* **GOAL OF THE EXERCISE**: Print out each record below, unaltered and complete, without its images.

Screenshot and code edit data:
= = = = = = =

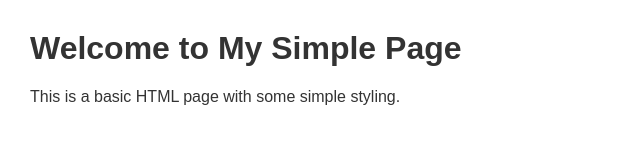
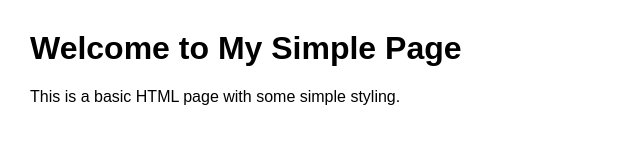
Before and after one commit to MyControlLab/GitTest, a plain HTML site: page index.html in a window 1280 px wide. Shown: the whole page, without its empty margins (0-640 px from the left). Drawn offline with Linux system fonts and the light colour scheme.

Commit message:
index file changed to bob

```diff
--- a/index.html
+++ b/index.html
@@ -3,13 +3,12 @@
 <head>
     <meta charset="UTF-8">
     <meta name="viewport" content="width=device-width, initial-scale=1.0">
-    <title>Simple HTML Janet Page</title>
+    <title>Simple HTML bob Page</title>
     <style>
         body {
             font-family: Arial, sans-serif;
             margin: 30px;
             background-color: #fFFFFF;
-            color: #333;
         }
         h1 {
 
```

= = = = = = =

* **RESPONSE AREA**:
Before and after one commit to MyControlLab/GitTest, a plain HTML site: page index.html in a window 1280 px wide. Shown: the whole page, without its empty margins (0-640 px from the left). Drawn offline with Linux system fonts and the light colour scheme.

Commit message:
index file changed to bob

```diff
--- a/index.html
+++ b/index.html
@@ -3,13 +3,12 @@
 <head>
     <meta charset="UTF-8">
     <meta name="viewport" content="width=device-width, initial-scale=1.0">
-    <title>Simple HTML Janet Page</title>
+    <title>Simple HTML bob Page</title>
     <style>
         body {
             font-family: Arial, sans-serif;
             margin: 30px;
             background-color: #fFFFFF;
-            color: #333;
         }
         h1 {
 
```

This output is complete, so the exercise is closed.